[RECORD SET]
----
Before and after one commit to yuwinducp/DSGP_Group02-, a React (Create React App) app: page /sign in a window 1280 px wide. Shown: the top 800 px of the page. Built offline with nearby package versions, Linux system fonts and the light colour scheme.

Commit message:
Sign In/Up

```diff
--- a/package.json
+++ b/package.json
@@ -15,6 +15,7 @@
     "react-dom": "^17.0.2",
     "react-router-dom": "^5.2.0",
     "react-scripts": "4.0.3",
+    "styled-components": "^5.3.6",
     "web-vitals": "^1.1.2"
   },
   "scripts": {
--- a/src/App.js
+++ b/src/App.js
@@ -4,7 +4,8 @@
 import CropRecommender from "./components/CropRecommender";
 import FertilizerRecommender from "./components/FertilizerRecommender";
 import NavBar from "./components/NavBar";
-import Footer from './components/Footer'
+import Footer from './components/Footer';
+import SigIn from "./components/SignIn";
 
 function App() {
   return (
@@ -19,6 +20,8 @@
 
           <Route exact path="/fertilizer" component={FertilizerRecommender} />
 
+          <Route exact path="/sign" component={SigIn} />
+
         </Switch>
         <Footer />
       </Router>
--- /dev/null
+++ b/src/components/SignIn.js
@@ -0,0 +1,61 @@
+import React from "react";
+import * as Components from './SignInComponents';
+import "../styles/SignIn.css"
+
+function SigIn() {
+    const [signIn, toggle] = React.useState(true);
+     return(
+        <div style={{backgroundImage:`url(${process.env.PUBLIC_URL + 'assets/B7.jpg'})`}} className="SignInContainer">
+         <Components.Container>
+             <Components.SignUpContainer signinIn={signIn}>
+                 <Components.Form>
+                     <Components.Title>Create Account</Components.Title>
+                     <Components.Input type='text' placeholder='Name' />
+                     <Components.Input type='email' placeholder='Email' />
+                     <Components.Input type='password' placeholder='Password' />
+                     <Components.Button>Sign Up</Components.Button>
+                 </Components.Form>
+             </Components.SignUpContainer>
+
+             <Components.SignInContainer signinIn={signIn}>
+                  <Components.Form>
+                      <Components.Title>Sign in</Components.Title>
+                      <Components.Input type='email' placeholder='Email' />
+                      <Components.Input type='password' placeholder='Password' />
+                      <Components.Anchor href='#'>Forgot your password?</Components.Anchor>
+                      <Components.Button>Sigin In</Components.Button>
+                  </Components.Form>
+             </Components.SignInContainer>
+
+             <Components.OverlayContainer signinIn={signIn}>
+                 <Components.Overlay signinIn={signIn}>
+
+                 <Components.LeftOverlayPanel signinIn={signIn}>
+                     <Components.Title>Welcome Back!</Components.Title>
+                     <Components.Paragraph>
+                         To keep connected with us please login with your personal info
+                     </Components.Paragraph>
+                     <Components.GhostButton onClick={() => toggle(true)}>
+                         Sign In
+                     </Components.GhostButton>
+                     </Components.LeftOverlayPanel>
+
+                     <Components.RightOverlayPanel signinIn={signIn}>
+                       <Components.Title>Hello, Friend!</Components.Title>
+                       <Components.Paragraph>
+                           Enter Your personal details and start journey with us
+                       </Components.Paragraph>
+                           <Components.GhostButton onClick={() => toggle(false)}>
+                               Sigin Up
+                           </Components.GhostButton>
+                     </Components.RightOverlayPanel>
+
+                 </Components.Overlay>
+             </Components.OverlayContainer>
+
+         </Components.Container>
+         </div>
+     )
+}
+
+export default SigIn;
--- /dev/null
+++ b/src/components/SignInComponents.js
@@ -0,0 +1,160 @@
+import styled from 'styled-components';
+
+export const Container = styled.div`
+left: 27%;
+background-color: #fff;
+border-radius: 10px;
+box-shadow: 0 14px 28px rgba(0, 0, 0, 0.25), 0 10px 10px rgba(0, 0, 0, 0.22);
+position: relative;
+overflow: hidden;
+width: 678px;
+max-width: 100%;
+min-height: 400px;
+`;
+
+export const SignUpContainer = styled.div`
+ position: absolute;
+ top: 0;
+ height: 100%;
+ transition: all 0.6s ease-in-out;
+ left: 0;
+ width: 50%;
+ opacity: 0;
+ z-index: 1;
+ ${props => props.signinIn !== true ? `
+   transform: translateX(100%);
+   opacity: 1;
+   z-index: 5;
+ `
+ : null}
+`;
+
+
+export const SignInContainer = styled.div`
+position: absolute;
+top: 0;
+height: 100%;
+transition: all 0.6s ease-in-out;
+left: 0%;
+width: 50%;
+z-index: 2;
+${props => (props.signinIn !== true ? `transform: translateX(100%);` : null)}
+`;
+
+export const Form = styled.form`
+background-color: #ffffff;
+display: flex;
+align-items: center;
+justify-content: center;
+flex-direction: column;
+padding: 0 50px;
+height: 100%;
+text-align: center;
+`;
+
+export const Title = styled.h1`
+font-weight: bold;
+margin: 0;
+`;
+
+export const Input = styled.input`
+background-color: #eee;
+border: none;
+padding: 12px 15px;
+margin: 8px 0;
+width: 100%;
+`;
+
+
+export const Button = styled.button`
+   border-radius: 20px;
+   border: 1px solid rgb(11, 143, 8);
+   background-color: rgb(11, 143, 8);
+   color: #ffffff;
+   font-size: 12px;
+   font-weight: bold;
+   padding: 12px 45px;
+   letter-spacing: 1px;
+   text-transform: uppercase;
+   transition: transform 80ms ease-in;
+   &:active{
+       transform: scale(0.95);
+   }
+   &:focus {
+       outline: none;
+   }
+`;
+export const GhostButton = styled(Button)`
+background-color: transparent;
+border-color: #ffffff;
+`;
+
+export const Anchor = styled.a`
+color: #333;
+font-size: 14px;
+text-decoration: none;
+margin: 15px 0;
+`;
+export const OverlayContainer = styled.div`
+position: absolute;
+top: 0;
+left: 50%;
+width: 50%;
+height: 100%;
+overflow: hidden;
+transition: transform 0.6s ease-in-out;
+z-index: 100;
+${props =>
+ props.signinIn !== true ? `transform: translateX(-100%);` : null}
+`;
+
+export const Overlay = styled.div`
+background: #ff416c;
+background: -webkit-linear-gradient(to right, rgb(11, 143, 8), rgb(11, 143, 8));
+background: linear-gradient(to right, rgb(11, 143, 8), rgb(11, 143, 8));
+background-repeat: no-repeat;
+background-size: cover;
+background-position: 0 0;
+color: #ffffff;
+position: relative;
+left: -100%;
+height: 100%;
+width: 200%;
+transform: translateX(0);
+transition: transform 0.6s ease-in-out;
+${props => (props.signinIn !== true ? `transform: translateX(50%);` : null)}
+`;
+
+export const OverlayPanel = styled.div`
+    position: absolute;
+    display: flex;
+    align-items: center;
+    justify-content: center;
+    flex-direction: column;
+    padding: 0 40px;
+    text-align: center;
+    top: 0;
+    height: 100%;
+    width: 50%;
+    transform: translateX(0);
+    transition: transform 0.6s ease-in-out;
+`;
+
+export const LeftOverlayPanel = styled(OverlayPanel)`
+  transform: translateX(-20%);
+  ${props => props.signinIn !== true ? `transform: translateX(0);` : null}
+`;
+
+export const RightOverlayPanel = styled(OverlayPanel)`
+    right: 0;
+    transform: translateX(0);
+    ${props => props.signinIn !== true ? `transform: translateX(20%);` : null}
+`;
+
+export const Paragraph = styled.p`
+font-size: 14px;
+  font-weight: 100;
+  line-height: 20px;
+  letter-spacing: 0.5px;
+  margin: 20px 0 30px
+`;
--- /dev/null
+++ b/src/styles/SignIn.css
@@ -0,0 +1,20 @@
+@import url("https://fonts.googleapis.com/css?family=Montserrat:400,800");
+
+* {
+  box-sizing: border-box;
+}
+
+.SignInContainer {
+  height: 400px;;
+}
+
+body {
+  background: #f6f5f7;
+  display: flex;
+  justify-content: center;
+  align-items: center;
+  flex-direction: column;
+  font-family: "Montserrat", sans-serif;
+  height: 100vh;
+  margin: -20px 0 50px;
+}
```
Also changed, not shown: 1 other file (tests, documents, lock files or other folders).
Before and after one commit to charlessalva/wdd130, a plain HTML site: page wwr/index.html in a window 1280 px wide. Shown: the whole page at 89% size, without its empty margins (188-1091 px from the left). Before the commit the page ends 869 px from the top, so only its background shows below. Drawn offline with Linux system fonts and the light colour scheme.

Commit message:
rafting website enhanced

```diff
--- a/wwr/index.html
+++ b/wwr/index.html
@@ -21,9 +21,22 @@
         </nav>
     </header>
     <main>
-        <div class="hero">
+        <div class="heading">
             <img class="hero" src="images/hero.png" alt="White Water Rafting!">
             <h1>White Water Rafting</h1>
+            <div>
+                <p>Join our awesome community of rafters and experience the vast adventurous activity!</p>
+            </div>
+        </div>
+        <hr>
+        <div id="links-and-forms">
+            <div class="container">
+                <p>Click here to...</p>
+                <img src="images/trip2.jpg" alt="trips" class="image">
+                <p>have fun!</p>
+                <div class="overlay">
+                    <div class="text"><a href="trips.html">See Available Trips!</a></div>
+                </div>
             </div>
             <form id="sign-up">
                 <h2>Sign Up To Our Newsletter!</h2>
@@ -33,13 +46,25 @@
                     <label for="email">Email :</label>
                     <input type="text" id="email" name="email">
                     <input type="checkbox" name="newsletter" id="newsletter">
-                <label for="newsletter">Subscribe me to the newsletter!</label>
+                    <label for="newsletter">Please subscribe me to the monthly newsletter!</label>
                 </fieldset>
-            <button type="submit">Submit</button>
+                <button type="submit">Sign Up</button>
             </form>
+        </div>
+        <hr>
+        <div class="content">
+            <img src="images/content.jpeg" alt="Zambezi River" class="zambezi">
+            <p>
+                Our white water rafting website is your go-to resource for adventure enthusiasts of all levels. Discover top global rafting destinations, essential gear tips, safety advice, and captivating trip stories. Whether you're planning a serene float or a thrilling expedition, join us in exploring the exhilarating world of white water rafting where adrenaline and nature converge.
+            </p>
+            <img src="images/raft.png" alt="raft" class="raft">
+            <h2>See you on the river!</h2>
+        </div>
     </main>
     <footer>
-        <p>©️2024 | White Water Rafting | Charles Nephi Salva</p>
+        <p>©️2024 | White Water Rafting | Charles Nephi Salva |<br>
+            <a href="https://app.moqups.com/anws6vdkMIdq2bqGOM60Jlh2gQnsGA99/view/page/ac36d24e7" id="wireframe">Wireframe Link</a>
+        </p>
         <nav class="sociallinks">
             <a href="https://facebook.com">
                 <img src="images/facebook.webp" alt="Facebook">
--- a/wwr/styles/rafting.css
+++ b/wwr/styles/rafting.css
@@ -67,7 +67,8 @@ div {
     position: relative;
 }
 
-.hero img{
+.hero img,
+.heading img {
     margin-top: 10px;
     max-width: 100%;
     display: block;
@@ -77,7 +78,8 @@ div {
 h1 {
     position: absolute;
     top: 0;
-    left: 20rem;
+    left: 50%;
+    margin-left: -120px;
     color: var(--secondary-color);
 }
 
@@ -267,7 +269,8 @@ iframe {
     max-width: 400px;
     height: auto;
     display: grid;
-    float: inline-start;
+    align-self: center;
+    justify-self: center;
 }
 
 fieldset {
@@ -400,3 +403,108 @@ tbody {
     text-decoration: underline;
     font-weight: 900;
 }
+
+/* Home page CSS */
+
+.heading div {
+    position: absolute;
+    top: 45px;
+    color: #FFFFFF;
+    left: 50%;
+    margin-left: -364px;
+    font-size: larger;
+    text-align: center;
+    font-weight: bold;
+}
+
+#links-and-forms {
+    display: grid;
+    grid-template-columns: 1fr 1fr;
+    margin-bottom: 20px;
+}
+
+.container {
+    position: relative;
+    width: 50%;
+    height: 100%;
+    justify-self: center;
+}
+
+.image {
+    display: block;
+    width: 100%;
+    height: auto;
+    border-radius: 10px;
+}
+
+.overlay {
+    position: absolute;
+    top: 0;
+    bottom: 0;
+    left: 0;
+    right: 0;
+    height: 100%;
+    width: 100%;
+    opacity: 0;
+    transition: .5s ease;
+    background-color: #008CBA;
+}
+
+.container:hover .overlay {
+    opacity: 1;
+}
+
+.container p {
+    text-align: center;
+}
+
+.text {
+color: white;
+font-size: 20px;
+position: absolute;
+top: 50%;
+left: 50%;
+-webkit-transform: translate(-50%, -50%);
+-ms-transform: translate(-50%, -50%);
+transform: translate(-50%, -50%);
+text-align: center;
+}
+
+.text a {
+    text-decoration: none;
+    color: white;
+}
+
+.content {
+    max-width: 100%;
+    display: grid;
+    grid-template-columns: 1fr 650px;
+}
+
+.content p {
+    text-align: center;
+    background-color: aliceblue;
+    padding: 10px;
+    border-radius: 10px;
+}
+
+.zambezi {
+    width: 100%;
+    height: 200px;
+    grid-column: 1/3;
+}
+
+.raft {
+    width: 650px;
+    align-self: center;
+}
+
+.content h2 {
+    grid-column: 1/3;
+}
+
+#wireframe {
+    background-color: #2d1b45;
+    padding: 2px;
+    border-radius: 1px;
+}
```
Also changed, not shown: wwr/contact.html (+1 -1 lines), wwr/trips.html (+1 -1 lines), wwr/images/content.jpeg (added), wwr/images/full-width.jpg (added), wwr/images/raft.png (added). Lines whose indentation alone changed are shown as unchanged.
----
Return each line of the material in which the string "grid" can be found.

     display: grid;
+    display: grid;
+    grid-template-columns: 1fr 1fr;
+    display: grid;
+    grid-template-columns: 1fr 650px;
+    grid-column: 1/3;
+    grid-column: 1/3;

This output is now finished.